Church bells

She runs down the cobblestone street, hand reaching blindly forward, the other clutching the copious tulle of her gown. Blackened tears streak her face, joining freckle-dots as they flow towards the corner of her reddened lips. Daisies and yellow dahlias line the streets, her hand grazing the stone wall and she runs.

That is how you picture her when she ran away from you. Like you want her to be hurt the way it hurt you.

There are church bells in your memory, from some long-ago. You were there once, almost.

 

(from an experimental exercise with Jason Beckman)

Playing with majoritarian fire

A friend of mine in the US mentioned that Trump standing for elections and being extremist is some tactical political manoeuvre for very different aims (than getting DT elected). Whatever the motive is, it is truly terrifying to see the US using the same shameful tactics used in Sri Lankan politics where majority prejudices are toyed with for political gain. Whatever comes out of this, no foresight from the US players can control the beast they’ve unleashed on their society.

Let Them Stay

It’s 1965
and Nancy Prasad is to be deported.
So Charlie Perkins hides her, holds her
hostage, demands the government
pay the ransom of her safety


It’s 2016
and Baby Asha’s turn has come.
So 200 people hide her, hold her
hostage, demand the government
pay the ransom of her safety


The girl-child sits, as strangers pass above her,
debating the course of her life.

Artist & Empire: Facing Britain’s Colonial Past @ The Tate Britain

This article was originally published in the SOAS Spirit, the newspaper of the School of Oriental and African Studies, London, U.K.

Firstly, ‘past’ is a misnomer, no? The tactical use of Britain and not the ‘U.K.’ hides the fact that the empire still continues in Northern Ireland. Interestingly enough, to align with this historiography, there are no exhibits of any aspects of empire in Ireland in the exhibit.

So does the exhibit do what it claims to? To ‘Face’ Britain’s colonial past? Of course not, even though other popular reviews in the media call is daring and blunt and other words associated with bravery.
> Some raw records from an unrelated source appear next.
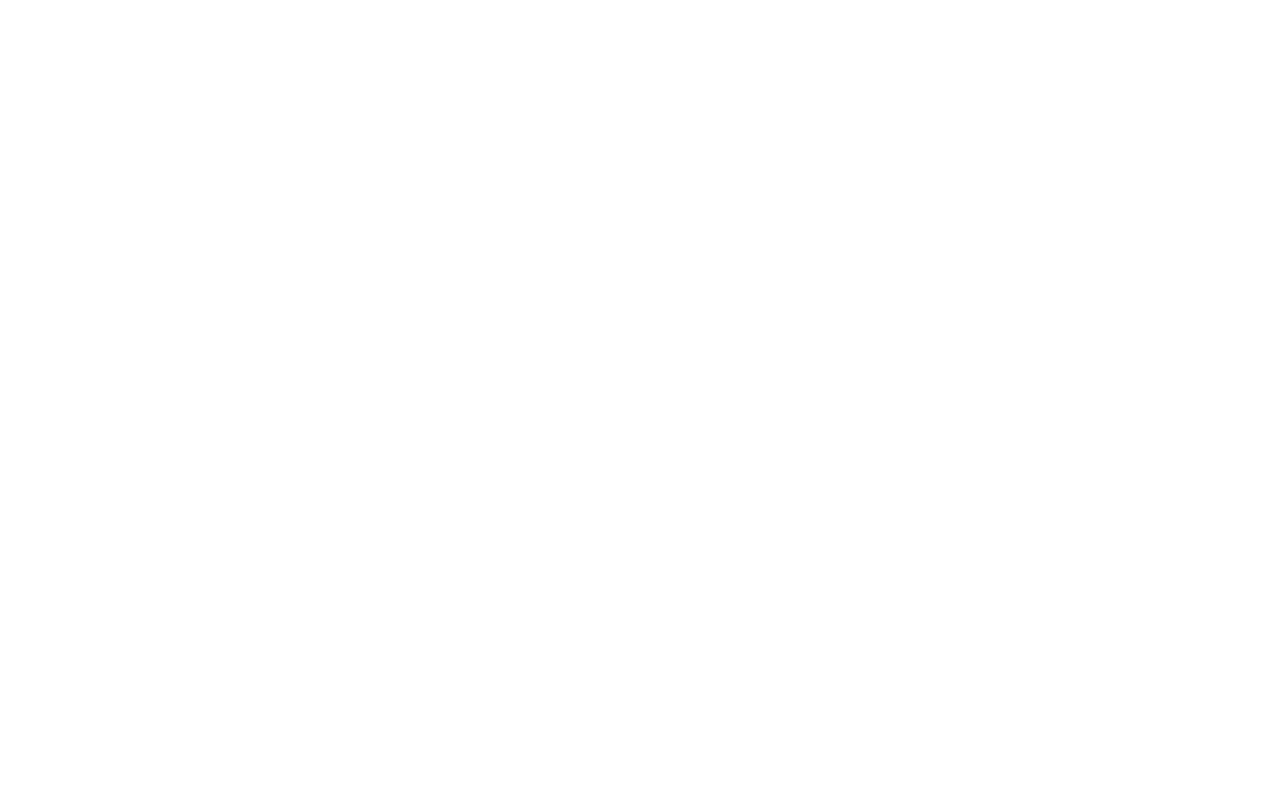
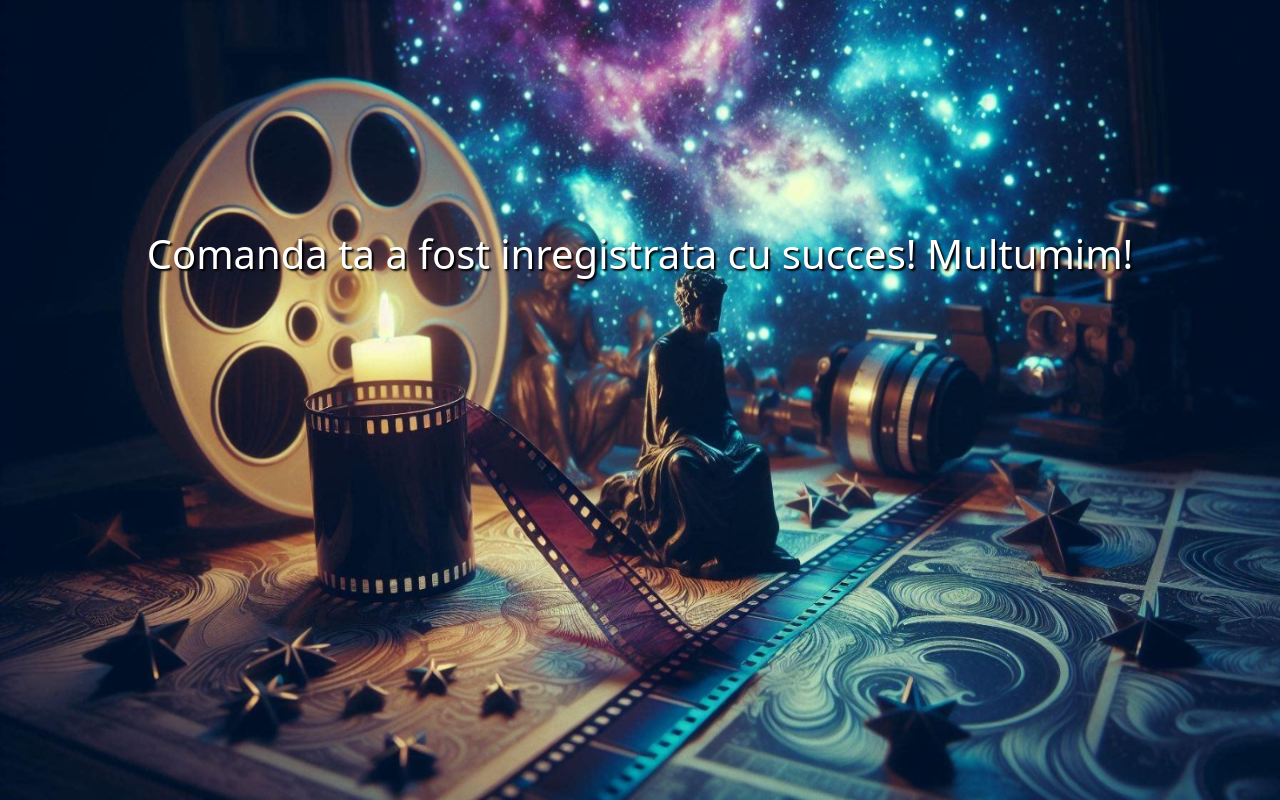
Before and after one commit to vladfstecu333/StellarCinema, a React (Vite) app in the folder client/Stellar-Cinema/: page /succes in a window 1280 px wide. Before the commit this address had no page. Built offline with nearby package versions, Linux system fonts and the light colour scheme.

Commit message:
Pagina principala

```diff
--- a/client/Stellar-Cinema/src/App.jsx
+++ b/client/Stellar-Cinema/src/App.jsx
@@ -3,6 +3,7 @@ import { useState } from 'react'
 import IntroPage from './pages/IntroPage'
 import Evenimente from "./pages/Evenimente"
 import Rezervare from './pages/Rezervare'
+import PaginaCheckout from './pages/PaginaCheckout'
 
 function App() {
   return (
@@ -12,6 +13,7 @@ function App() {
         <Route path='/' element={<IntroPage />} />
         <Route path='events' element={<Evenimente />} />
         <Route path='events/book' element={<Rezervare />} />
+        <Route path='/succes' element={<PaginaCheckout />} />
       </Routes>
     </Router>
     </>
--- /dev/null
+++ b/client/Stellar-Cinema/src/pages/PaginaCheckout.css
@@ -0,0 +1,6 @@
+#final{
+    color: white;
+    text-shadow: 2px 2px 2px black;
+    text-align: center;
+    padding-top:18%
+}
--- /dev/null
+++ b/client/Stellar-Cinema/src/pages/PaginaCheckout.jsx
@@ -0,0 +1,12 @@
+import React from 'react'
+import './PaginaCheckout.css'
+
+const PaginaCheckout = () => {
+    return(
+        <div class='introducere'>
+    <h1 id="final">Comanda ta a fost inregistrata cu succes! Multumim!</h1>
+    </div>
+    )
+}
+
+export default PaginaCheckout
--- a/client/Stellar-Cinema/src/pages/Rezervare.jsx
+++ b/client/Stellar-Cinema/src/pages/Rezervare.jsx
@@ -1,4 +1,5 @@
 import { useState } from 'react'
+import { Link } from "react-router-dom";
 
 import Scena from '../components/Scena'
 import Bilet from '../components/Bilet'
@@ -46,9 +47,9 @@ function Rezervare() {
                 {
                     (selectedSeats != 0) ?
                     <>
-                        <button type="button" className="btn btn-success" onClick={() => {
-                            alert(`Comanda a fost facuta cu succes`)
-                        }}>Checkout</button>
+                    <Link to="/succes">
+                        <button type="button" className="btn btn-success">Checkout</button>
+                    </Link>
                         <DiscountRoulette />
                     </> : <></>
                 }
```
Continue reading

Commemorating Survival Day, not celebrating Australia Day

Growing up in Australia, I had no idea what an Aboriginal person looked like. There was a boy in one of the parallel classes who was brown, but not with facial features similar to mine, and I remember thinking as a child, ‘is that an Aborigine’? Many years later, while on exchange in France, I introduced myself as an Australian and a Frenchman asked me whether I was Aboriginal.

When my other Australian and New Zealander friends laughed, he realised his mistake and tried to cover it up by saying it was because I look like Cathy Freeman

Cathy Freeman
I mean, I wish I was that babin’ but I’m clearly not.

For either 6 year old me or my 23 year old friend, the common denominator was ignorance. There is such little talked about Indigenous rights, current affairs, or history that it sometimes becomes impossible to know unless you look for it. For my five years of primary education in Australia, I really don’t remember much attention given to talking about Indigenous people at all. This is devastating, of course, because it is an on-going struggle and one that is gaining momentum in a remarkable way. Continue reading

Parents vs. Skype

My parents are well into their sixties and make do with technology by asking my brother (a total techie) and myself (more technologically inept than my parents) to help them set up Wi-Fi, show them pictures on Facebook, and so on. While my 84-year-old great-uncle marvels at his Uber application and the paradigm shift in economy that such apps are causing, my parents still struggle to sign into Gmail. It’s frustrating at times but mostly endearing. 
Continue reading